« Reply #1 on: September 19, 2023, 12:59:57 pm »
I have never heard this recommended as an alternative to feeding sugar.  I googled the question and got mixed results.  It doesn't sound practical during winter.  A summer dearth would be the time to offer fruit as a food source.  In nature, I am sure that honey bees, along with yellow jackets, find fruit that has fallen from trees.  We have referred to Rusty Berlew in the past.  Here is an article she wrote about a similar subject.  I think it's common based upon what she doesn't say.  https://www.honeybeesuite.com/do-honey-bees-eat-fruit/

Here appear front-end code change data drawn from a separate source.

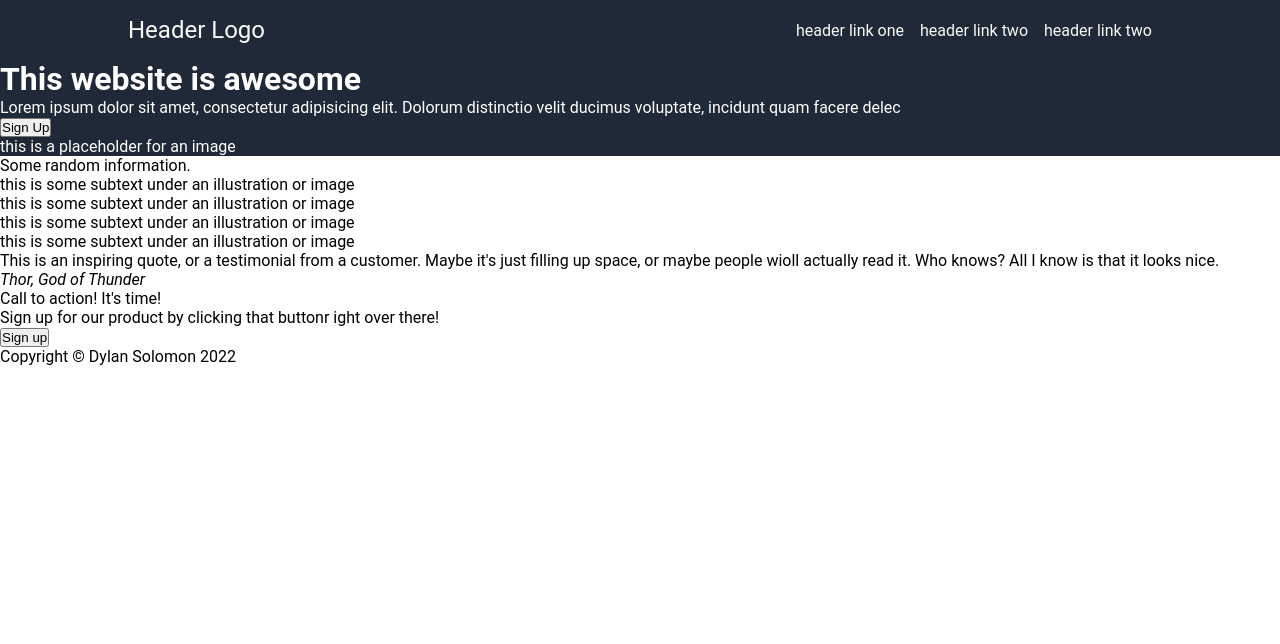
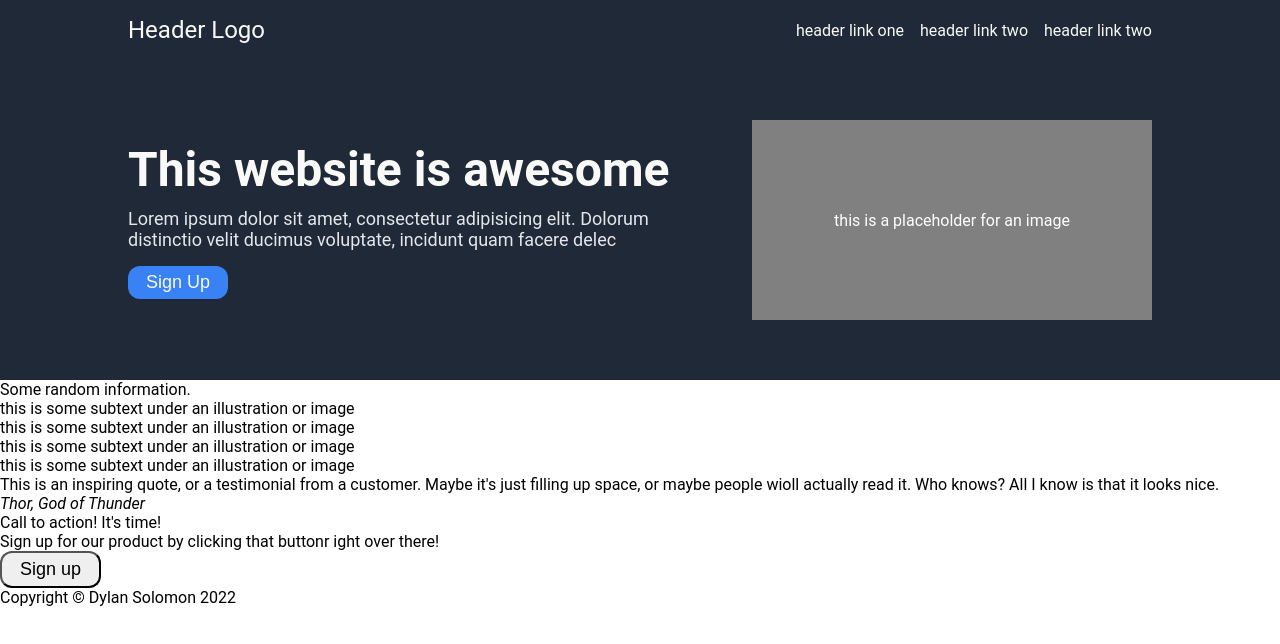
Before and after one commit to dylan-solomon/TOP-landing-page, a plain HTML site: page index.html in a window 1280 px wide. Drawn offline with Linux system fonts and the light colour scheme.

Commit message:
Complete initial hero section style

```diff
--- a/index.html
+++ b/index.html
@@ -21,11 +21,13 @@
                 </ul>
             </div>
         </nav>
-        <div class="hero-left">
-            <h1>This website is awesome</h1>
-            <p>Lorem ipsum dolor sit amet, consectetur adipisicing elit. Dolorum distinctio velit ducimus voluptate, incidunt quam facere delec
-            </p>
-            <button class="btn-main">Sign Up</button>
+        <div class="hero">
+            <div class="hero-left">
+                <h1>This website is awesome</h1>
+                <p>Lorem ipsum dolor sit amet, consectetur adipisicing elit. Dolorum distinctio velit ducimus voluptate, incidunt quam facere delec
+                </p>
+                <button class="btn-main">Sign Up</button>
+            </div>
             <div class="hero-right">
                 <div class="img-placeholder">this is a placeholder for an image</div>
             </div>
--- a/style.css
+++ b/style.css
@@ -10,7 +10,6 @@ body {
     flex-direction: column;
     font-family: 'Roboto', sans-serif;
     font-size: 16px;
-
 }
 
 header {
@@ -43,3 +42,47 @@ nav ul {
 nav ul a {
     color: #F9FAF8;
 }
+
+.hero {
+    padding: 60px 0;
+    display: flex;
+    justify-content: space-between;
+    align-items: center;
+    width: 80%;
+    margin: auto;
+    gap: 2rem;
+}
+
+h1 {
+    font-size: 48px;
+    font-weight: bolder;
+    color: #F9FAF8;
+}
+
+.hero-left p {
+    font-size: 18px;
+    color: #E5E7EB;
+    margin: 10px auto 16px auto;
+}
+
+button {
+    padding: 6px 18px;
+    font-size: 18px;
+    border-radius: 12px;
+    cursor: pointer;
+}
+
+.btn-main {
+    color: #F9FAF8;
+    background-color: #3882F6;
+    border: none;
+}
+
+.img-placeholder {
+    background-color: gray;
+    height: 200px;
+    width: 400px;
+    display: flex;
+    justify-content: center;
+    align-items: center;
+}
```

I have heard stories of honey bees collecting and storing run off from candy factories.  The nectar (?) stored was dyed red.  They followed the bees back to the source.  So honey bees will settle for anything at times of dearth.

Offline The15thMember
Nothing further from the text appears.